In addition to his solo career Ralph Kirshbaum is a much-respected pedagogue who has influenced generations of young cellists. He has been on the faculty of the Royal Northern College of Music in Manchester for thirty-five years, and in 2008 accepted the Gregor Piatigorsky Endowed Chair in Violoncello at the University of Southern California’s Thornton School of Music.
Bach forms an important part of Ralph Kirshbaum’s musical activities; he has performed the complete cycle of Bach cello suites in London’s Wigmore Hall, New York’s Metropolitan Museum of Art, and in Sydney, Edinburgh, Lyon and San Francisco. Kirshbaum’s many recordings include the premiere recording of Tippett’s Triple Concerto for Philips, Gramophone’s ‘Record of the Year’ in 1983.
Resident in London and Los Angeles, Ralph Kirshbaum remains a US citizen with a great love of American football, tennis and Texan food. He served on the US President’s Committee on the Arts and Humanities from 2003 to 2008, and has written about music and musicians for a number of journals and periodicals. The rare Montagnana cello that Ralph Kirshbaum plays once belonged to the nineteenth-century virtuoso Piatti.
|Schubert: String Quintet & String Quartet D956 & 703|
with Takács Quartet

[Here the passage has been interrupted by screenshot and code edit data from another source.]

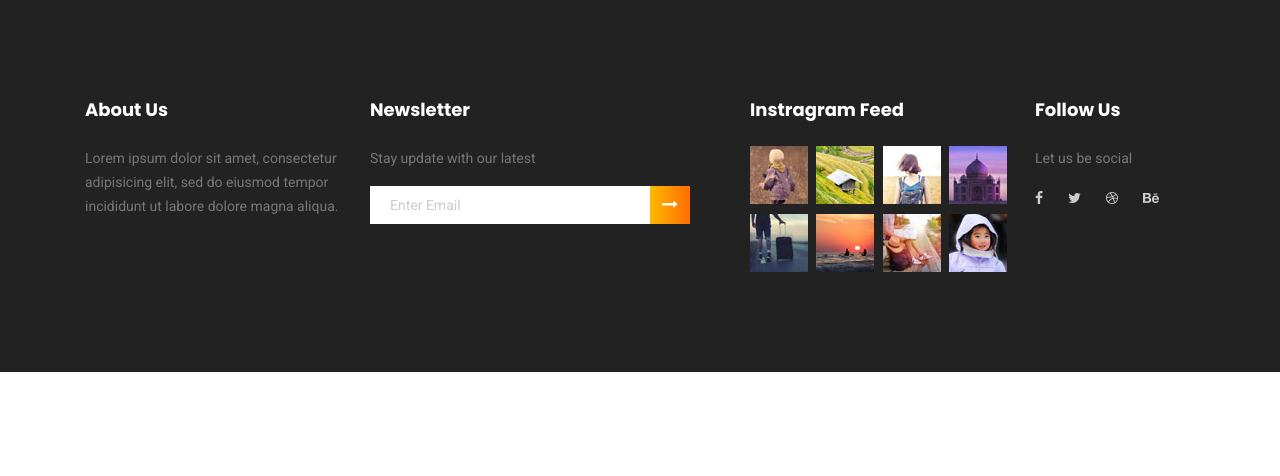
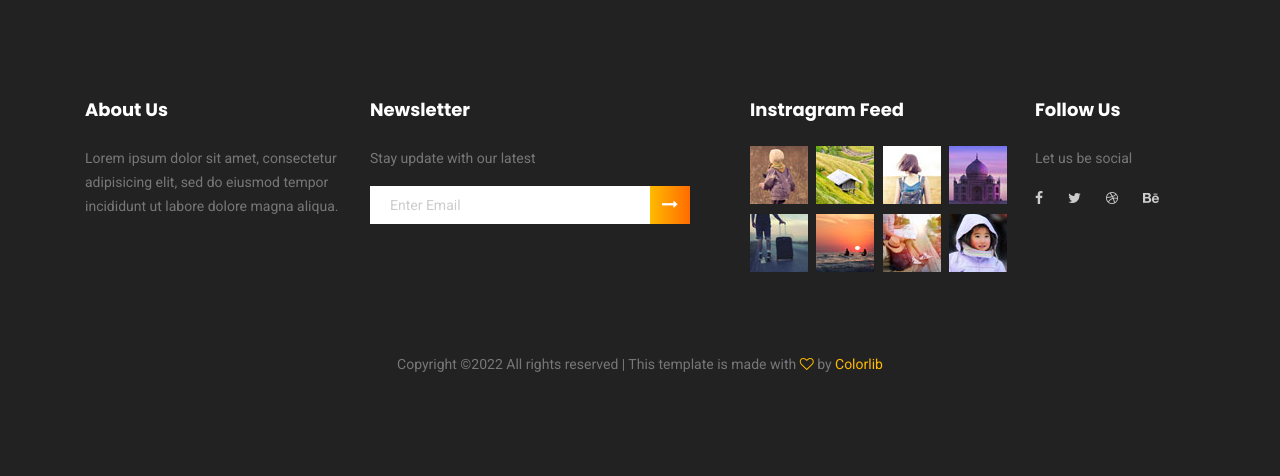
Before and after one commit to GOREBA/goreba.global, a Django app: page / in a window 1280 px wide. Shown: the part 4211-4687 px from the top of the page. Before the commit the page ends 4583 px from the top, so only its background shows below. Run offline with Django 3.2, Linux system fonts and the light colour scheme; some libraries are stand-ins or nearby versions.

Commit message:
basic design

```diff
--- a/goreba_global/templates/base/footer.html
+++ b/goreba_global/templates/base/footer.html
@@ -69,6 +69,12 @@
                 </div>
             </div>
         </div>
+        <div class="footer-bottom d-flex justify-content-center align-items-center flex-wrap">
+            <p class="footer-text m-0"><!-- Link back to Colorlib can't be removed. Template is licensed under CC BY 3.0. -->
+Copyright &copy;<script>document.write(new Date().getFullYear());</script> All rights reserved | This template is made with <i class="fa fa-heart-o" aria-hidden="true"></i> by <a href="https://colorlib.com" target="_blank">Colorlib</a>
+<!-- Link back to Colorlib can't be removed. Template is licensed under CC BY 3.0. -->
+</p>
+        </div>
     </div>
 </footer>
 <!-- End footer Area -->
```
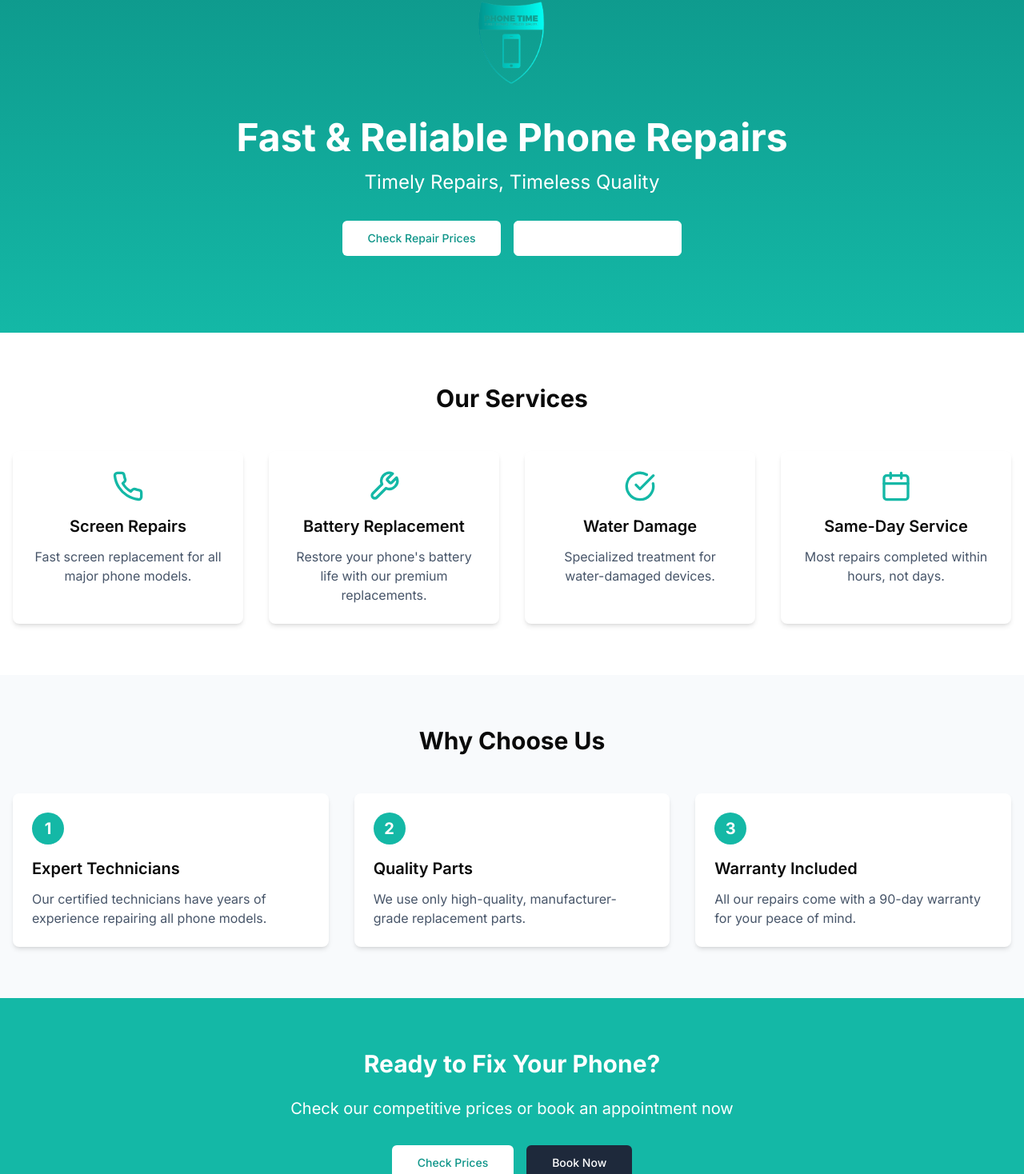
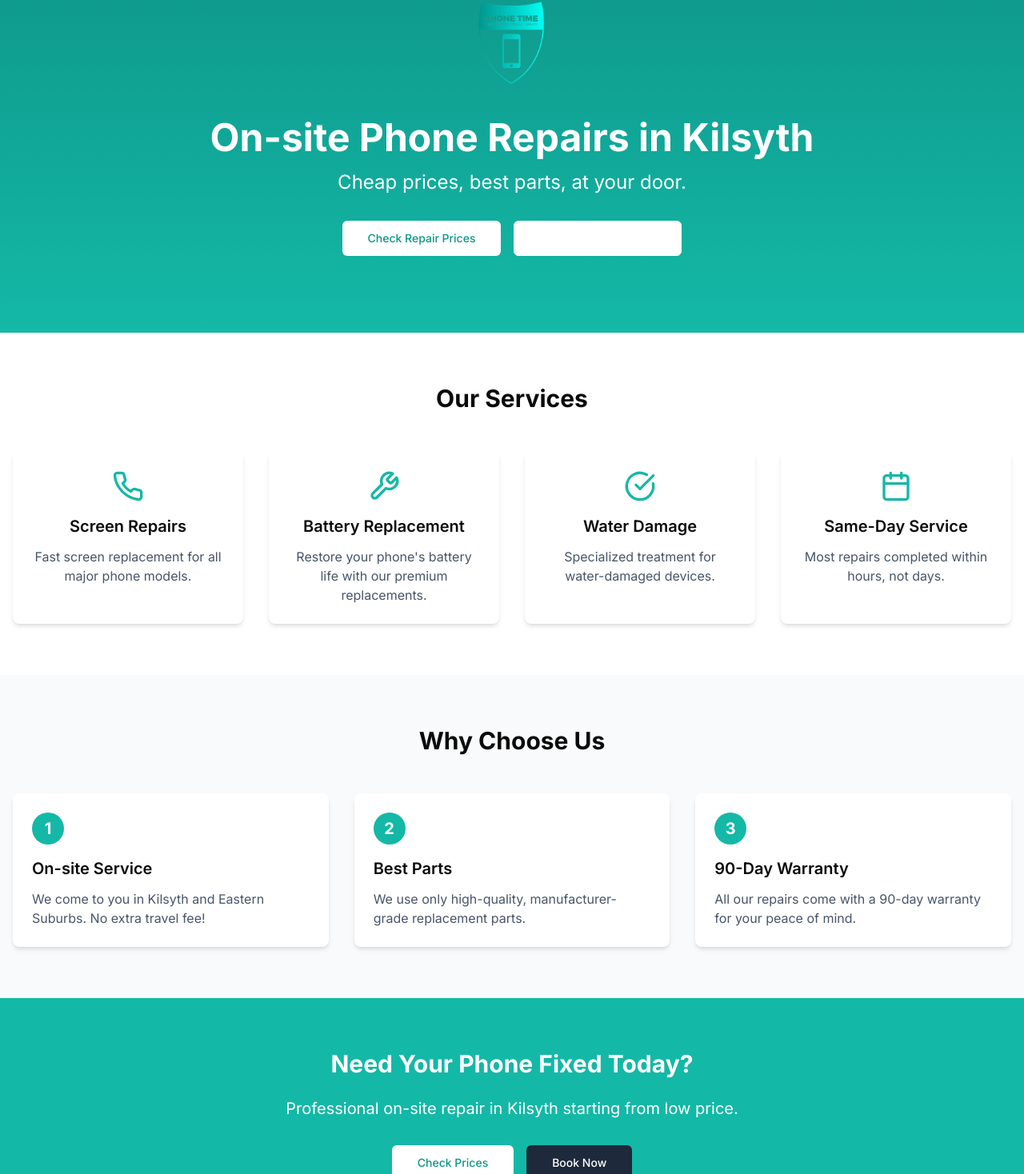
Before and after one commit to PhoneTime/vercel, a Next.js app: page / in a window 1280 px wide. Shown: the part 168-1636 px from the top of the page at 80% size. Built offline with nearby package versions, Linux system fonts and the light colour scheme.

Commit message:
Update page SEO and on-site content

```diff
--- a/app/page.tsx
+++ b/app/page.tsx
@@ -8,13 +8,14 @@ import {
   CheckCircleIcon
 } from "lucide-react"
 
+// 这里是关键！修改这里的标题会直接更新浏览器 Tab
 export const metadata = {
-  title: 'PhoneTime - Fast & Reliable Phone Repairs in Croydon & Kilsyth, Melbourne',
-  description: 'PhoneTime offers professional phone repair services near Croydon and Kilsyth, Melbourne. Visit us for fast screen repairs, battery replacements, and more.',
-  keywords: ['phone repair Croydon', 'phone repair Kilsyth', 'phone screen repair Melbourne', 'battery replacement Croydon', 'PhoneTime Melbourne'],
+  title: 'Phone Time | On-site Phone Repair Kilsyth & Eastern Suburbs',
+  description: 'Phone Time provides professional, affordable on-site phone repair services in Kilsyth and surrounding Melbourne Eastern suburbs. We fix your screen or battery at your door.',
+  keywords: ['phone repair Kilsyth', 'on-site phone repair Melbourne', 'mobile phone repair Kilsyth', 'cheap iPhone repair', 'Phone Time'],
   openGraph: {
-    title: 'PhoneTime - Expert Phone Repairs Near Croydon & Kilsyth',
-    description: 'Trusted phone repairs in Croydon and Kilsyth. Walk-in or book online for screen repair, battery replacement, water damage, and more.',
+    title: 'Phone Time | On-site Phone Repair Kilsyth & Eastern Suburbs',
+    description: 'Professional mobile phone repair at your door in Kilsyth. Walk-in or we come to you for screen and battery repairs.',
     url: 'https://www.phonetime.com.au',
     siteName: 'PhoneTime',
     images: [
@@ -44,8 +45,9 @@ export default function Home() {
               className="object-contain"
             />
           </div>
-          <h1 className="text-4xl md:text-5xl font-bold mb-4">Fast & Reliable Phone Repairs</h1>
-          <p className="text-xl md:text-2xl mb-8 max-w-2xl mx-auto">Timely Repairs, Timeless Quality</p>
+          {/* 这里我帮你把网页正中的大标题也改得更霸气了 */}
+          <h1 className="text-4xl md:text-5xl font-bold mb-4">On-site Phone Repairs in Kilsyth</h1>
+          <p className="text-xl md:text-2xl mb-8 max-w-2xl mx-auto">Cheap prices, best parts, at your door.</p>
           <div className="flex flex-col sm:flex-row gap-4 justify-center">
             <Link href="/price-check">
               <Button size="lg" className="bg-white text-teal-600 hover:bg-slate-100">
@@ -99,17 +101,17 @@ export default function Home() {
           <div className="grid grid-cols-1 md:grid-cols-3 gap-8">
             <FeatureCard
               number="1"
-              title="Expert Technicians"
-              description="Our certified technicians have years of experience repairing all phone models."
+              title="On-site Service"
+              description="We come to you in Kilsyth and Eastern Suburbs. No extra travel fee!"
             />
             <FeatureCard
               number="2"
-              title="Quality Parts"
+              title="Best Parts"
               description="We use only high-quality, manufacturer-grade replacement parts."
             />
             <FeatureCard
               number="3"
-              title="Warranty Included"
+              title="90-Day Warranty"
               description="All our repairs come with a 90-day warranty for your peace of mind."
             />
           </div>
@@ -118,8 +120,8 @@ export default function Home() {
 
       <section className="py-16 bg-teal-500 text-white">
         <div className="container mx-auto px-4 text-center">
-          <h2 className="text-3xl font-bold mb-6">Ready to Fix Your Phone?</h2>
-          <p className="text-xl mb-8 max-w-2xl mx-auto">Check our competitive prices or book an appointment now</p>
+          <h2 className="text-3xl font-bold mb-6">Need Your Phone Fixed Today?</h2>
+          <p className="text-xl mb-8 max-w-2xl mx-auto">Professional on-site repair in Kilsyth starting from low price.</p>
           <div className="flex flex-col sm:flex-row gap-4 justify-center">
             <Link href="/price-check">
               <Button size="lg" variant="secondary" className="bg-white text-teal-600 hover:bg-slate-100">
```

The Takács Quartet and Ralph Kirshbaum present the most hauntingly beautiful of all Schubert’s chamber works, the String Quintet—completed six weeks before the composer’s death. Also recorded here is the ‘Quartettsatz’: a fragment—of the very high ...» More